What to produce:
Return, verbatim and in full, the records that follow, but not their pictures.

The records:
━━━━
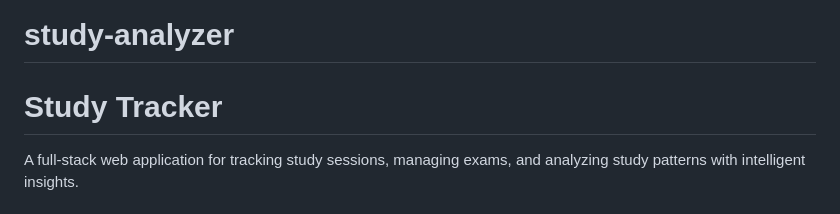
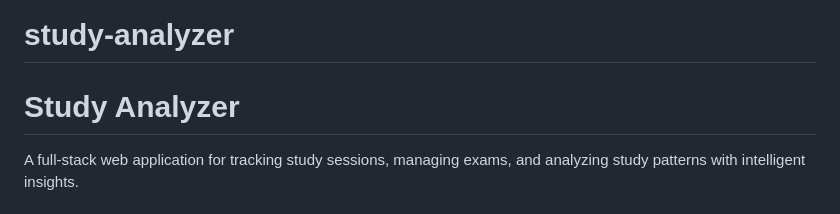
Before and after one commit to AndreTsoi/study-analyzer, a Markdown page: README.md, the part around the change. GitHub-like rendering.

Commit message:
Rename 'Study Tracker' to 'Study Analyzer'

```diff
--- a/README.md
+++ b/README.md
@@ -1,7 +1,7 @@
 # study-analyzer
 
 
-# Study Tracker
+# Study Analyzer
 
 A full-stack web application for tracking study sessions, managing exams, and analyzing study patterns with intelligent insights.
 
```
━━━━
Written answer:
Before and after one commit to AndreTsoi/study-analyzer, a Markdown page: README.md, the part around the change. GitHub-like rendering.

Commit message:
Rename 'Study Tracker' to 'Study Analyzer'

```diff
--- a/README.md
+++ b/README.md
@@ -1,7 +1,7 @@
 # study-analyzer
 
 
-# Study Tracker
+# Study Analyzer
 
 A full-stack web application for tracking study sessions, managing exams, and analyzing study patterns with intelligent insights.
 
```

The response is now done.